Peaceful Uprising is excited to present C o R R --Communities of Resilient Resistance--a collaborative resource to build a just and healthy world which starts in each of our communities. The idea arose through many conversations with activists around the nation about starting PeaceUp chapters. However, we hesitated to follow a conventional NGO chapters model. Not only do we lack the capacity or interest to take charge of new chapters, but more importantly, we believe that community starts from within, and sharing powerful ideas can inspire a healthier diversity of decentralized, uniquely organized communities.
So, we got to work distilling what we've learned through 3 years of organizing and activism. This site represents a starting point sourced from our community in Salt Lake City, but we intend for many more voices to contribute! Whether you have links to more resources, great quotes or a personal narrative, we want to hear from you -- so take a look around, and if what you see excites you, please contact us about collaborating. We'd love to take any suggestions for content, and if you have lots to contribute, ask about settting up a contributor account!
Peaceful Uprising's Story
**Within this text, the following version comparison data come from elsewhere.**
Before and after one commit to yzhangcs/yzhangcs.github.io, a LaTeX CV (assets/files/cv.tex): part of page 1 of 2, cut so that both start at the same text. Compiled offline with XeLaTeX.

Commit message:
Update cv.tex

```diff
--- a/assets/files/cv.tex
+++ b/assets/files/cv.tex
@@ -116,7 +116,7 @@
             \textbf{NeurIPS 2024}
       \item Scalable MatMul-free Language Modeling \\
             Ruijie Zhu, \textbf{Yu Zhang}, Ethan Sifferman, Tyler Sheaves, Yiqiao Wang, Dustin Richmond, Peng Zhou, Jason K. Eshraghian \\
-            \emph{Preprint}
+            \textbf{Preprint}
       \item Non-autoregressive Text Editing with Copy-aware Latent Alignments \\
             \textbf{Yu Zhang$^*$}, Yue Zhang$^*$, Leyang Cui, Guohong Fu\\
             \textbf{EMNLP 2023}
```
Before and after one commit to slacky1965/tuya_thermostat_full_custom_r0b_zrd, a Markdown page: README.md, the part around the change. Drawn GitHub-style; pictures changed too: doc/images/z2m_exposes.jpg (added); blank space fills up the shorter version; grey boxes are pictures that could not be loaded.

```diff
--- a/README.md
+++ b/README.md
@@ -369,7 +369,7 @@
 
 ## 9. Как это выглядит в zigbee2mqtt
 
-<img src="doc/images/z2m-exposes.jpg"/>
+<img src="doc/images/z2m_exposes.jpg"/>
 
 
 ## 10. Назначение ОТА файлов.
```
PeaceUp was founded in early 2009, very soon after Tim DeChristopher disrupted a federal oil and gas lease auction. The first public mention of an organization called Peaceful Uprising was made during a First Unitarian Church program in Salt Lake City on January 19th, 2009. The focus of the program: Is Civil Disobedience Morally Required in This Time? The name Peaceful Uprising came to Julianne Waters, one of our co-founders, in a dream.
In December 2008, when Tim walked into that BLM building, fed up with Protesting as Usual, he had no plan in mind -- just a desire to effectively stop the fossil fuel machine. And he did. Spontaneously and boldly outbidding Big Oil, he derailed the auction thereby bringing international attention to a federal agency illicitly rushing the sale of public lands. This caused a big stir around the world and particularly in Utah. Many folks in the community felt that the headlines and attention his action garnered were a clear indicator that the world was hungry for something more. A meeting was called. Various community leaders spoke. Tim responded, “It’s time to rush the field.”
In the beginning, PeaceUp organized around an understanding of two facts. First, that what the climate movement was doing at that time was not working. Second, that we didn't necessarily know what to do either, but we were ready to try a new approach. This understanding led to a group that was willing to experiment and evolve. For a year and a half, we worked with no formal structure or entity -- led by our hearts and our convictions. We became a formal organization, under a non-profit fiscal sponsor, with an Advisory Board and a set of ratified by-laws only when it became necessary to meet our needs. And always under the condition that protecting the institution of PeaceUp would NEVER take precedence over our commitment to Climate Justice.
PeaceUp is designed to meet the needs of our community and our movement. Our path has been guided by recognizing and responding to the movement’s needs for boldness, the needs of our community for empowerment, and individual needs for personal transformation.
Two defining aspects of PeaceUp are our willingness to experiment and our commitment to supporting people who take risks. PeaceUp Communities of Resilient Resistance (PeaceUp CoRR) is based on those two principles. We recognize that the movement needs bold innovation, and that only real grassroots efforts will break new ground. We also recognize that this movement is not about making whatever compromises are necessary to win a short-term victory in a small battle. Winning will take a radical paradigm shift, founded in a cohesive vision and an evolution of values and human consciousness.
What goes into to building a beloved radical community that is empowered to be both resistant to the status-quo and resilient to external shocks from deepening global economic recession and climate change?